TASK DIRECTIONS:
Could you copy every record exactly, leaving the pictures behind?

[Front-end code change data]
=== Begin Enclosure ===

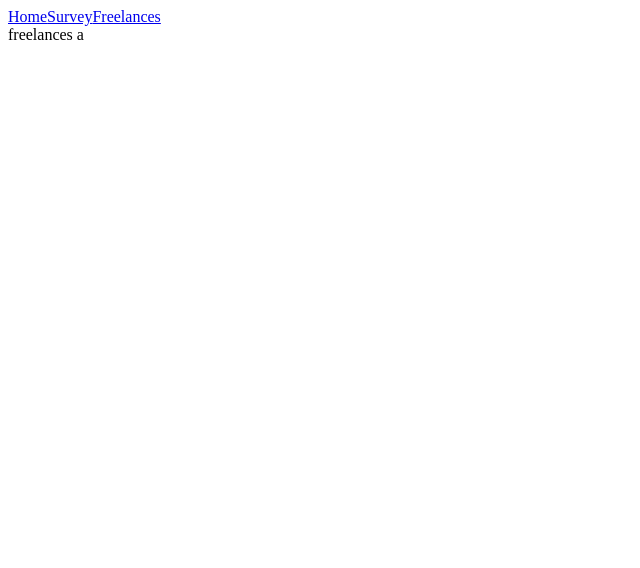
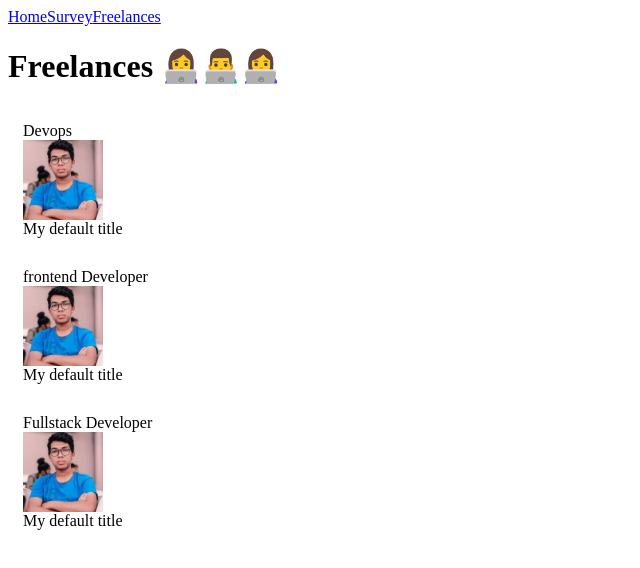
Before and after one commit to anjanante/agence_free_rt, a React (Create React App) app: page /freelances in a window 1280 px wide. Shown: the top 568 px of the page, without its empty margins (0-640 px from the left). Built offline with nearby package versions, Linux system fonts and the light colour scheme.

Commit message:
Type
Add list of freelance person and type the props data

```diff
--- a/package.json
+++ b/package.json
@@ -6,6 +6,7 @@
     "@testing-library/jest-dom": "^5.11.4",
     "@testing-library/react": "^11.1.0",
     "@testing-library/user-event": "^12.1.10",
+    "prop-types": "^15.8.1",
     "react": "^17.0.2",
     "react-dom": "^17.0.2",
     "react-router": "^5.2.0",
--- /dev/null
+++ b/src/components/Card/index.jsx
@@ -0,0 +1,25 @@
+import { PropTypes } from "prop-types"
+
+ function Card({ label, title, picture }) {
+    return (
+        <div style={{ display: 'flex', flexDirection: 'column', padding: 15 }}>
+            <span>{label}</span>
+            <img src={picture} alt="freelance" height={80} width={80} />
+            <span>{title}</span>
+        </div>
+    )
+}
+
+//set rules for props
+Card.propTypes = {
+    label: PropTypes.string,
+    title: PropTypes.string.isRequired,
+    picture: PropTypes.string,
+}
+
+//setDefault props
+Card.defaultProps = {
+    title: 'My default title'
+}
+
+export default Card
--- a/src/pages/Freelances/index.jsx
+++ b/src/pages/Freelances/index.jsx
@@ -1,3 +1,35 @@
-export default function Index() {
-  return <div className="App">freelances a</div>;
+import DefaultPicture from '../../assets/profile.jpg'
+import Card from '../../components/Card'
+
+const freelanceProfiles = [
+    {
+        name: 'Nant Raj',
+        jobTitle: 'Devops',
+        picture: DefaultPicture,
+    },
+    {
+        name: 'Anja Raj',
+        jobTitle: 'frontend Developer',
+        picture: DefaultPicture,
+    },
+    {
+        name: 'Jeannie Andria',
+        jobTitle: 'Fullstack Developer ',
+        picture: DefaultPicture,
+    },
+]
+
+export default function Freelances() {
+  return (
+      <div>
+          <h1>Freelances 👩‍💻👨‍💻👩‍💻</h1>
+          {freelanceProfiles.map((profile, index) => (
+              <Card
+                  key={`${profile.name}-${index}`}
+                  label={profile.jobTitle}
+                  picture={profile.picture}
+              />
+          ))}
+      </div>
+  )
 }
```
Also changed, not shown: src/assets/profile.jpg (added), 1 other file (tests, documents, lock files or other folders).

=== End Enclosure ===

OUTPUT BELOW:
Before and after one commit to anjanante/agence_free_rt, a React (Create React App) app: page /freelances in a window 1280 px wide. Shown: the top 568 px of the page, without its empty margins (0-640 px from the left). Built offline with nearby package versions, Linux system fonts and the light colour scheme.

Commit message:
Type
Add list of freelance person and type the props data

```diff
--- a/package.json
+++ b/package.json
@@ -6,6 +6,7 @@
     "@testing-library/jest-dom": "^5.11.4",
     "@testing-library/react": "^11.1.0",
     "@testing-library/user-event": "^12.1.10",
+    "prop-types": "^15.8.1",
     "react": "^17.0.2",
     "react-dom": "^17.0.2",
     "react-router": "^5.2.0",
--- /dev/null
+++ b/src/components/Card/index.jsx
@@ -0,0 +1,25 @@
+import { PropTypes } from "prop-types"
+
+ function Card({ label, title, picture }) {
+    return (
+        <div style={{ display: 'flex', flexDirection: 'column', padding: 15 }}>
+            <span>{label}</span>
+            <img src={picture} alt="freelance" height={80} width={80} />
+            <span>{title}</span>
+        </div>
+    )
+}
+
+//set rules for props
+Card.propTypes = {
+    label: PropTypes.string,
+    title: PropTypes.string.isRequired,
+    picture: PropTypes.string,
+}
+
+//setDefault props
+Card.defaultProps = {
+    title: 'My default title'
+}
+
+export default Card
--- a/src/pages/Freelances/index.jsx
+++ b/src/pages/Freelances/index.jsx
@@ -1,3 +1,35 @@
-export default function Index() {
-  return <div className="App">freelances a</div>;
+import DefaultPicture from '../../assets/profile.jpg'
+import Card from '../../components/Card'
+
+const freelanceProfiles = [
+    {
+        name: 'Nant Raj',
+        jobTitle: 'Devops',
+        picture: DefaultPicture,
+    },
+    {
+        name: 'Anja Raj',
+        jobTitle: 'frontend Developer',
+        picture: DefaultPicture,
+    },
+    {
+        name: 'Jeannie Andria',
+        jobTitle: 'Fullstack Developer ',
+        picture: DefaultPicture,
+    },
+]
+
+export default function Freelances() {
+  return (
+      <div>
+          <h1>Freelances 👩‍💻👨‍💻👩‍💻</h1>
+          {freelanceProfiles.map((profile, index) => (
+              <Card
+                  key={`${profile.name}-${index}`}
+                  label={profile.jobTitle}
+                  picture={profile.picture}
+              />
+          ))}
+      </div>
+  )
 }
```
Also changed, not shown: src/assets/profile.jpg (added), 1 other file (tests, documents, lock files or other folders).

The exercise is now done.